There are three possible ‘vicious cycle’ effects of global warming that could lead to very sudden and disastrous climate change, Flannery says. In declining order of probability:
Even if none of these occur, he says, accelerating effects of global warming could soon reach a ‘tipping point’ at which no amount of human action could prevent it from continuing to the point our planet would become unlivable. He sees three possible scenarios as we attempt to come to grips with this reality:
I was dreading reading Flannery’s prescription because there were early clues that he believes, based in part on how quickly CFCs were banned a generation ago, that massive coordinated action, combining unprecedented government activity with a global groundswell of voluntary personal actions on eleven fronts, is possible. I’m not sure if he says this because he’s naive (both because human beings and governments don’t act this quickly or decisively unless the threat is imminent and personal, and because there simply isn’t enough top-down control in our world to mandate, control and coordinate such action even if we wanted it), or because he didn’t want the book to be a ‘downer’, hurting sales and the probability of people at least trying to achieve what he prescribes.
Whatever his motivation for saying this, it left me extremely discouraged. As Einstein suggested in his statement on nuclear weaponry, the more we know, and the more we know about human nature, the more pessimistic we get about our ability to collectively take responsibility for our actions and act in accordance with our collective interest. Flannery himself acknowledges that the US and Australia are two countries that are among the most vulnerable to the effects of climate change, but their governments haven’t even signed Kyoto, an accord which Flannery describes as hopelessly inadequate. And the idea, which Flannery advances late in the book, that corporations and governments could be pressured into action on global warming by the threat of lawsuits once the connection between carbon emissions and the negative effects on health, security and climate have been even more convincingly established, is, to me, absurd. One need only look at how well Big Tobacco is still doing to see that such threats don’t work.

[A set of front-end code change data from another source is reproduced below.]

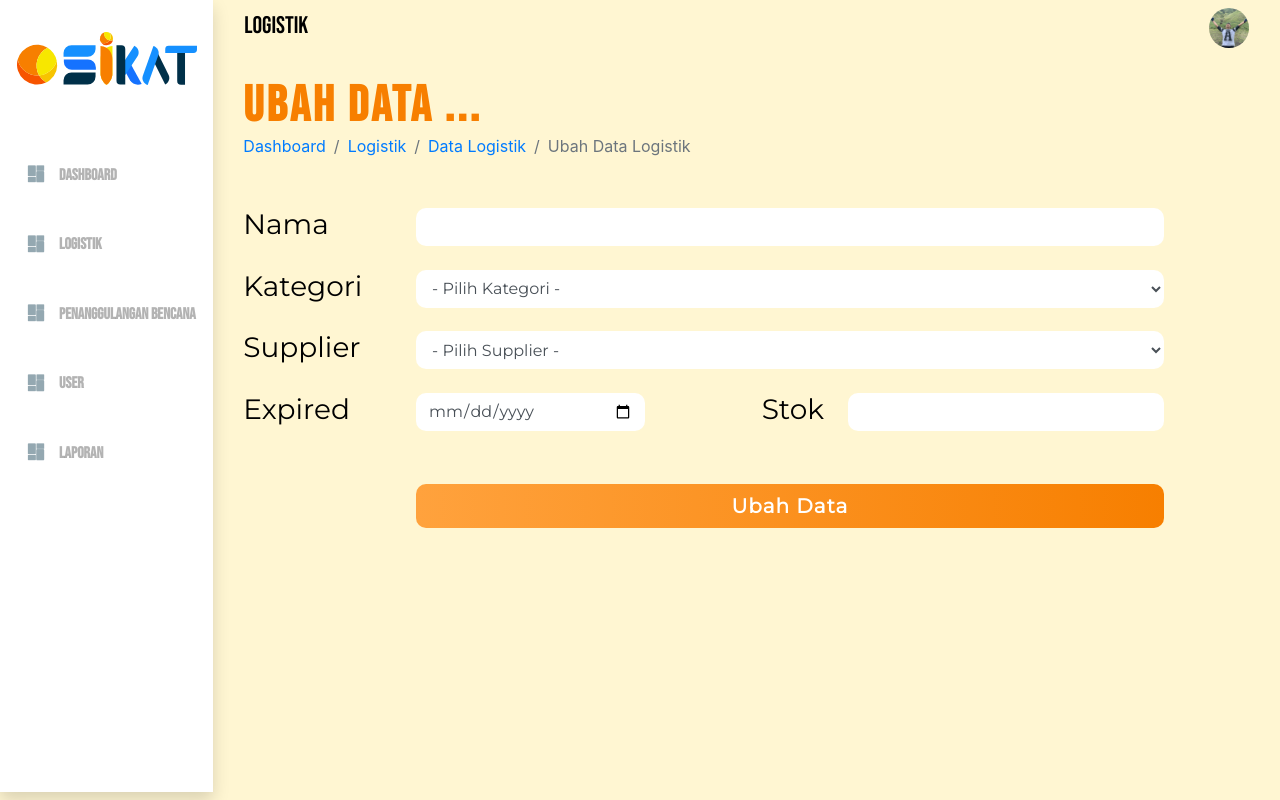
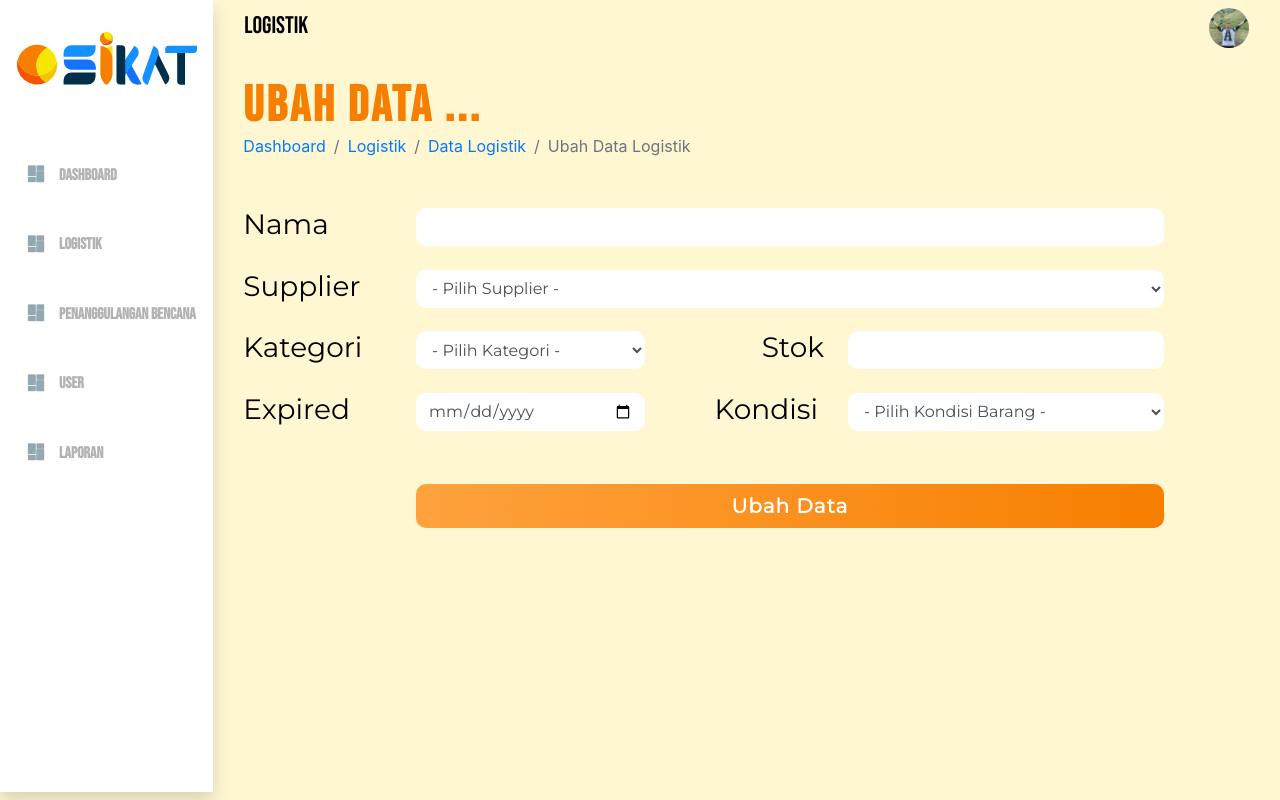
Before and after one commit to Elkaedah/sikat-design, a React (Create React App) app: page /EditDataLogistik in a window 1280 px wide. Built offline with nearby package versions, Linux system fonts and the light colour scheme.

Commit message:
update layout editDataLogistik

```diff
--- a/src/component/editDataLogistik.jsx
+++ b/src/component/editDataLogistik.jsx
@@ -35,18 +35,6 @@ class EditDataLogistik extends React.Component {
                 <input type="text" className="form-control" />
               </Col>
             </Row>
-            <Row className="kategori">
-              <Col className="col-md-2">
-                <h3>Kategori</h3>
-              </Col>
-              <Col className="col-md-9">
-                <select name="" id="" className="form-control">
-                  <option value="#"> - Pilih Kategori -</option>
-                  <option value="a">a</option>
-                  <option value="f">f</option>
-                </select>
-              </Col>
-            </Row>
             <Row className="supplier">
               <Col className="col-md-2">
                 <h3>Supplier</h3>
@@ -59,6 +47,24 @@ class EditDataLogistik extends React.Component {
                 </select>
               </Col>
             </Row>
+            <Row className="kategori">
+              <Col className="col-md-2">
+                <h3>Kategori</h3>
+              </Col>
+              <Col className="col-md-3">
+                <select name="" id="" className="form-control">
+                  <option value="#"> - Pilih Kategori -</option>
+                  <option value="a">a</option>
+                  <option value="f">f</option>
+                </select>
+              </Col>
+              <Col className="col-md-1 offset-1">
+                <h3>Stok</h3>
+              </Col>
+              <Col className="col-md-4">
+                <input type="text" className="form-control" />
+              </Col>
+            </Row>
 
             <Row className="expired">
               <Col className="col-md-2">
@@ -67,11 +73,15 @@ class EditDataLogistik extends React.Component {
               <Col className="col-md-3">
                 <input type="date" className="form-control" name="" id="" />
               </Col>
-              <Col className="col-md-1 offset-1">
-                <h3>Stok</h3>
+              <Col className="col-md-2 kondisi">
+                <h3>Kondisi</h3>
               </Col>
               <Col className="col-md-4">
-                <input type="text" className="form-control" />
+                <select name="status" id="status" className="form-control">
+                  <option value="#"> - Pilih Kondisi Barang -</option>
+                  <option value="a">Baik</option>
+                  <option value="f">Rusak</option>
+                </select>
               </Col>
             </Row>
 
--- a/src/component/style/body/_editDataLogistik.scss
+++ b/src/component/style/body/_editDataLogistik.scss
@@ -32,14 +32,18 @@
   .nama {
     margin-bottom: 20px;
   }
-  .kategori {
+  .supplier {
     margin-bottom: 20px;
   }
-  .supplier {
+  .kategori {
     margin-bottom: 20px;
   }
   .expired {
     margin-bottom: 50px;
+  }
+
+  .kondisi h3 {
+    text-align: right;
   }
 
   .submit {
@@ -52,16 +56,4 @@
     font-weight: bold;
     font-size: 20px;
   }
-
-  // .reset {
-  //   margin-bottom: 30px;
-  // }
-  // .reset a {
-  //   border: none;
-  //   border-radius: 10px;
-  //   color: $whiteColor;
-  //   letter-spacing: 1px;
-  //   font-weight: bold;
-  //   font-size: 20px;
-  // }
 }
```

In summary, this is an important book, a work of true science, and a must read for anyone who cares about future generations or the health and sustainability of our planet. But rather than instilling new hope and galvanizing billions into action to deal with this huge challenge, I suspect Flannery’s book may well be, a century from now, the final epitaph for our civilization.
I will of course act personally on the eleven voluntary personal actions hotlinked above, and encourage everyone to do likewise. Alas, as I’vesaid before, our human nature is not to do what we can, but rather to do what we must.